Bishop Herbert Welch Meritorious Teaching Award (1978)
Richardson-Linebaugh Professor of Physics

Retirement Announcement

North Manchester, Indiana was home to Lowell Thomas Dillman for the first twenty-two years of his life, including his four years as an undergraduate at Manchester College where he majored in physics and mathematics. During the pre­Sputnik era science departments in liberal arts colleges were small, so all of Tom’s upper-level physics courses were taught by Manchester’s sole physics professor on an independent-study basis.

Upon graduation from college Tom Dillman entered the University of Illinois at Urbana-Champaign where he began his scientific career in experimental nuclear physics. Tom’s research continued in parallel with his teaching career through collaborations with physicists at Oak Ridge National Laboratory. Their work focused on characterizing nuclear radiation dosages and resulted in three comprehensive books of data on radionuclides and their decay schemes that are key reference works for the nuclear medicine and radiation protection communities.
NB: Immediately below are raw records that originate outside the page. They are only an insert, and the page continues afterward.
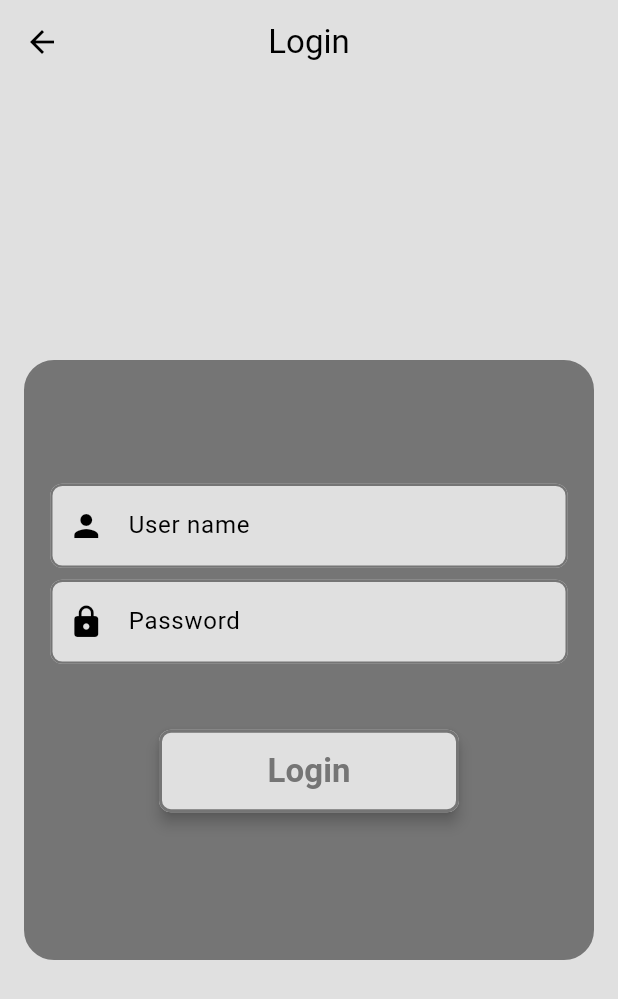
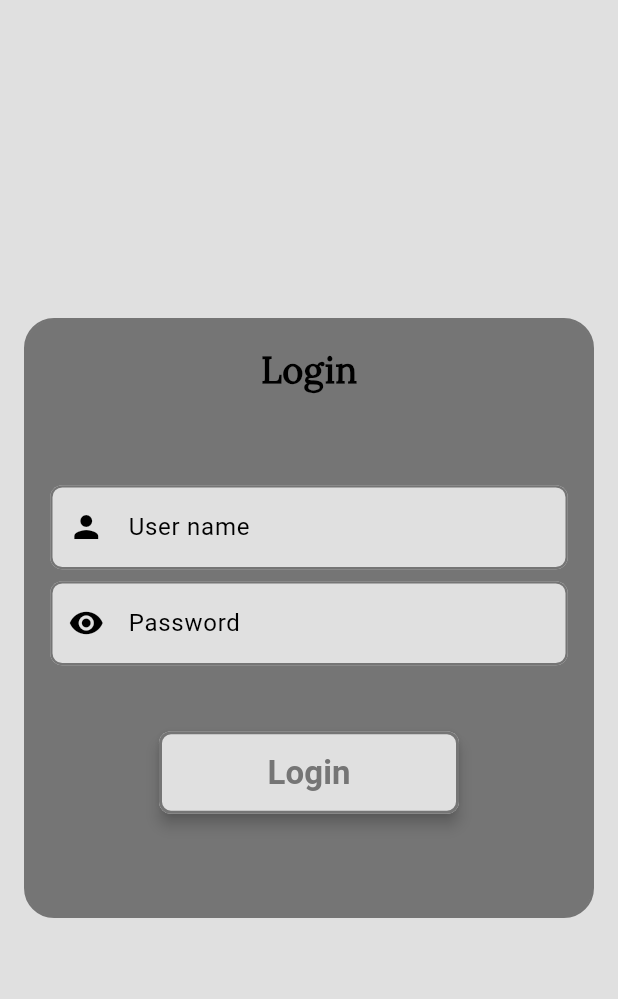
Before and after one commit to MoEhab74/mitch_E-Commerce, a Flutter app: the screen it shows after launch, after a tap on the "arrow forward" icon, on a phone screen of 412 x 824 dp. Shown: the top 999 px of the screen. Run offline on Flutter 3.47's test engine with Material 3 defaults, Android fonts, the phone set to English and light mode, and no system bars; our stand-ins replace animate_do, dio, flutter_bloc, hive, hive_flutter; accounts and stored records are empty; network calls fail; project files that could hold a hidden picture were left out.

Commit message:
Handle password visibility

```diff
--- a/lib/components/login_form.dart
+++ b/lib/components/login_form.dart
@@ -18,6 +18,7 @@ class _LoginFormState extends State<LoginForm> {
   final _formKey = GlobalKey<FormState>();
   final _usernameController = TextEditingController();
   final _passwordController = TextEditingController();
+  bool _obSecureText = true;
 
   @override
   void dispose() {
@@ -31,13 +32,25 @@ class _LoginFormState extends State<LoginForm> {
     return Form(
       key: _formKey,
       autovalidateMode: AutovalidateMode.onUserInteraction,
+      child: SingleChildScrollView(
         child: Column(
           mainAxisAlignment: MainAxisAlignment.center,
           children: [
+            Text(
+              'Login',
+              style: TextStyle(
+                fontSize: 24,
+                fontWeight: FontWeight.w600,
+                fontFamily: 'Lora',
+                color: Theme.of(context).colorScheme.secondary,
+              ),
+            ),
+            const SizedBox(height: 60),
             MyTextFormField(
               controller: _usernameController,
               labelText: 'User name',
               icon: Icons.person,
+              onPressed: () {},
               validator: (value) => value == null || value.trim().isEmpty
                   ? 'User name is required'
                   : null,
@@ -45,8 +58,15 @@ class _LoginFormState extends State<LoginForm> {
             MyTextFormField(
               controller: _passwordController,
               labelText: 'Password',
-            icon: Icons.lock,
-            obscureText: true,
+              // Determine the icon based on password visibility
+              icon: _obSecureText ? Icons.visibility : Icons.visibility_off,
+              // Toggle password visibility
+              onPressed: () {
+                setState(() {
+                  _obSecureText = !_obSecureText;
+                });
+              },
+              obscureText: _obSecureText,
               validator: (value) {
                 if (value == null || value.trim().isEmpty) {
                   return 'Password is required';
@@ -91,6 +111,7 @@ class _LoginFormState extends State<LoginForm> {
             ),
           ],
         ),
+      ),
     );
   }
 }
--- a/lib/components/my_text_form_field.dart
+++ b/lib/components/my_text_form_field.dart
@@ -4,22 +4,26 @@ class MyTextFormField extends StatelessWidget {
   const MyTextFormField({
     super.key,
     required this.labelText,
-    required this.icon,
-    this.obscureText = false,
+    this.icon,
+    this.obscureText,
     this.validator,
-    this.controller,
+    this.controller, this.onPressed,
+    this.prefixIcon,
   });
   final String labelText;
-  final IconData icon;
+  final IconData? icon;
   final bool? obscureText;
   final String? Function(String?)? validator;
   final TextEditingController? controller;
+  final void Function()? onPressed;
+  final Widget? prefixIcon;
 
   @override
   Widget build(BuildContext context) {
     return Padding(
       padding: const EdgeInsets.only(bottom: 8),
       child: TextFormField(
+        obscureText: obscureText ?? false,
         controller: controller,
         validator: validator,
         decoration: InputDecoration(
@@ -28,7 +32,7 @@ class MyTextFormField extends StatelessWidget {
           border: OutlineInputBorder(),
           hintText: labelText,
           hintStyle: TextStyle(color: Theme.of(context).colorScheme.secondary,fontSize: 16),
-          prefixIcon: Icon(icon),
+          prefixIcon: IconButton(onPressed: onPressed, icon: Icon(icon)),
           enabledBorder: OutlineInputBorder(
             borderSide: BorderSide(color: Theme.of(context).colorScheme.primary, width: 1.5),
             borderRadius: BorderRadius.all(Radius.circular(8)),
--- a/lib/cubits/auth/auth_cubit.dart
+++ b/lib/cubits/auth/auth_cubit.dart
@@ -62,6 +62,7 @@ class AuthCubit extends Cubit<AuthState> {
 
   // checkUserLoggedIn method
   void checkUserLoggedIn() {
+    emit(AuthLoading());
     var box = Hive.box('auth');
     final accessToken = box.get('accessToken');
 
--- a/lib/pages/login_page.dart
+++ b/lib/pages/login_page.dart
@@ -9,12 +9,12 @@ class LoginPage extends StatelessWidget {
   Widget build(BuildContext context) {
     return Scaffold(
       backgroundColor: Theme.of(context).colorScheme.surface,
-      appBar: AppBar(
-        title: const Text('Login'),
-        centerTitle: true,
-        backgroundColor: Colors.transparent,
-        foregroundColor: Theme.of(context).colorScheme.secondary,
-      ),
+      // appBar: AppBar(
+      //   title: const Text('Login'),
+      //   centerTitle: true,
+      //   backgroundColor: Colors.transparent,
+      //   foregroundColor: Theme.of(context).colorScheme.secondary,
+      // ),
       body: Center(
         child: Padding(
           padding: const EdgeInsets.all(16.0),
--- a/lib/pages/onboarding_page.dart
+++ b/lib/pages/onboarding_page.dart
@@ -46,8 +46,12 @@ class OnBoardingPage extends StatelessWidget {
             ),
             const SizedBox(height: 32),
             MyButtom(
-              onTap: () => Navigator.pushNamed(context, LoginPage.routeName),
-            )
+              onTap: () => Navigator.pushAndRemoveUntil(
+                context,
+                MaterialPageRoute(builder: (context) => const LoginPage()),
+                (route) => false,
+              ),
+            ),
           ],
         ),
       ),
```
Lines whose indentation alone changed are shown as unchanged.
In 1958 Tom Dillman joined the faculty at Ohio Wesleyan University. His forty years of teaching at OWU are among the longest in the college’s 156-year history. Early on he understood the role that computers were destined to play in education. His innovative use of computers in the physics laboratory as well as for desktop publishing won him grant money and provided students with state-of-the-art resources. But Tom’s most impressive achievements are those that reflect his quality of service. Through his lectures he conveyed a love of physics, a demand for rigor in problem solving, and an injunction to attain one’s very best in all endeavors.  His high expectations, most notably those in the electronics courses that he developed, drew countless hours of work from students, which resulted in their mastery of conceptually difficult ideas and crucial analytical and laboratory skills.
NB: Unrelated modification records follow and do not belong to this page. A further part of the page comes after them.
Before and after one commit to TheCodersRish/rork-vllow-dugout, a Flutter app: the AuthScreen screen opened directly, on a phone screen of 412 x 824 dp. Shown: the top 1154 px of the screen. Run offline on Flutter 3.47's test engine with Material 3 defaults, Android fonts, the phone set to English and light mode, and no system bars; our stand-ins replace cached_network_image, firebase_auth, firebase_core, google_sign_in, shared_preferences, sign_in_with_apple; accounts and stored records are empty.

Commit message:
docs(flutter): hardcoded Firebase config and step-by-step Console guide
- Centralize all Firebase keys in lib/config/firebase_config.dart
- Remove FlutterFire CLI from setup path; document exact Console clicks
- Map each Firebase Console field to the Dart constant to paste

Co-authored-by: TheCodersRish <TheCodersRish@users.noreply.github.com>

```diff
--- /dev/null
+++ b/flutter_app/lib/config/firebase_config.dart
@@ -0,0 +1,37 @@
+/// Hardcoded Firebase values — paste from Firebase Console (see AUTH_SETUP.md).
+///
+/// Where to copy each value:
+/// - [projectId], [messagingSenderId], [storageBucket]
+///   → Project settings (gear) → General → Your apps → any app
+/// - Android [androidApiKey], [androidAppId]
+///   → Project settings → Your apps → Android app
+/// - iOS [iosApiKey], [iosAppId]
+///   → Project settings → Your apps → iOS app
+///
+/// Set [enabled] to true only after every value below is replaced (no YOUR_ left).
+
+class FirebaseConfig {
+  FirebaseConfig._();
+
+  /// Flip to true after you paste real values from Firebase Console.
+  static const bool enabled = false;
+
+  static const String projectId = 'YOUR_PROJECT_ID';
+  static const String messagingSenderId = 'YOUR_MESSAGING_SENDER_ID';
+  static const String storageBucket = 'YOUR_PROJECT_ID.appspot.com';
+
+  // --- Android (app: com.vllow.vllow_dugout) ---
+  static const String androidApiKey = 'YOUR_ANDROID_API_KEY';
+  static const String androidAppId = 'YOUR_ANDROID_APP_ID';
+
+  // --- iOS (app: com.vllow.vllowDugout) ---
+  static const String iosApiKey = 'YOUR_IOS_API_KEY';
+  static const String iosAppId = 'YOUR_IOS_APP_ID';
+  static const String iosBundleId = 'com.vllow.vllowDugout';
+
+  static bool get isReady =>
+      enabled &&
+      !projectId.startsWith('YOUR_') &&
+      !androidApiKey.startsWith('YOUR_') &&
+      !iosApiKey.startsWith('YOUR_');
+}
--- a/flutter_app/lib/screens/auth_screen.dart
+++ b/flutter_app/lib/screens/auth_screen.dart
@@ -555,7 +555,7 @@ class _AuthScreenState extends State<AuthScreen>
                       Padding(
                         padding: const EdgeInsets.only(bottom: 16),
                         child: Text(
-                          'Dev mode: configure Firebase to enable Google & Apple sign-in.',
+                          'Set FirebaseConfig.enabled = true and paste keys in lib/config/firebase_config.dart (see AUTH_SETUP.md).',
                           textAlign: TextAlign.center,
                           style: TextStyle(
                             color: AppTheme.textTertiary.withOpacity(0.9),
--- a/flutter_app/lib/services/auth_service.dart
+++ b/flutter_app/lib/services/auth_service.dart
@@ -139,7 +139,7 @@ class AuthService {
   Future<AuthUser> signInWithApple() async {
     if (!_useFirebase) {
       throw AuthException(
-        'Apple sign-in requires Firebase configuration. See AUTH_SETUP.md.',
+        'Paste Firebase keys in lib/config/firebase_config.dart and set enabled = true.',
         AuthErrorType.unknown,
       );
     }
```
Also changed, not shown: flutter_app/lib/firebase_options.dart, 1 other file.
But Tom’s expectations were higher for no one than for himself.  Whether developing a new laboratory, preparing example problems for a lecture, or writing a Mathematica notebook, he was not satisfied until all approaches had been considered thoroughly and the presentation polished-even if the task was not completed until shortly before dawn.  Such dedication has won the admiration and affection of four decades of Ohio Wesleyan physics students and the recognition by the OWU faculty in the form of the 1978 President Herbert Welch Teaching Award.

Tom found time beyond his classes for investing himself. He was rarely without a university committee assignment. He has been quite active in the Unitarian Universalist Fellowship in Delaware. Colleagues and friends often see him at the gym or jogging during the week and on his bicycle on weekends. For many years he pedaled to Portsmouth and back as part of the Tour of the Scioto River Valley.

Consistent with his liberal arts heritage, Tom Dillman’s interests extend well beyond the borders of physics.  He and Mary Alice, herself a scholar and teacher of American literature and composition, reared four children whose career accomplishments reflect the Dillmans’ appreciation of art and scholarship: a concert violinist and a political scientist, both college professors, a chemist, and a neurophysiologist.

Written by Barbara S. Andereck, Professor of Physics and Astronomy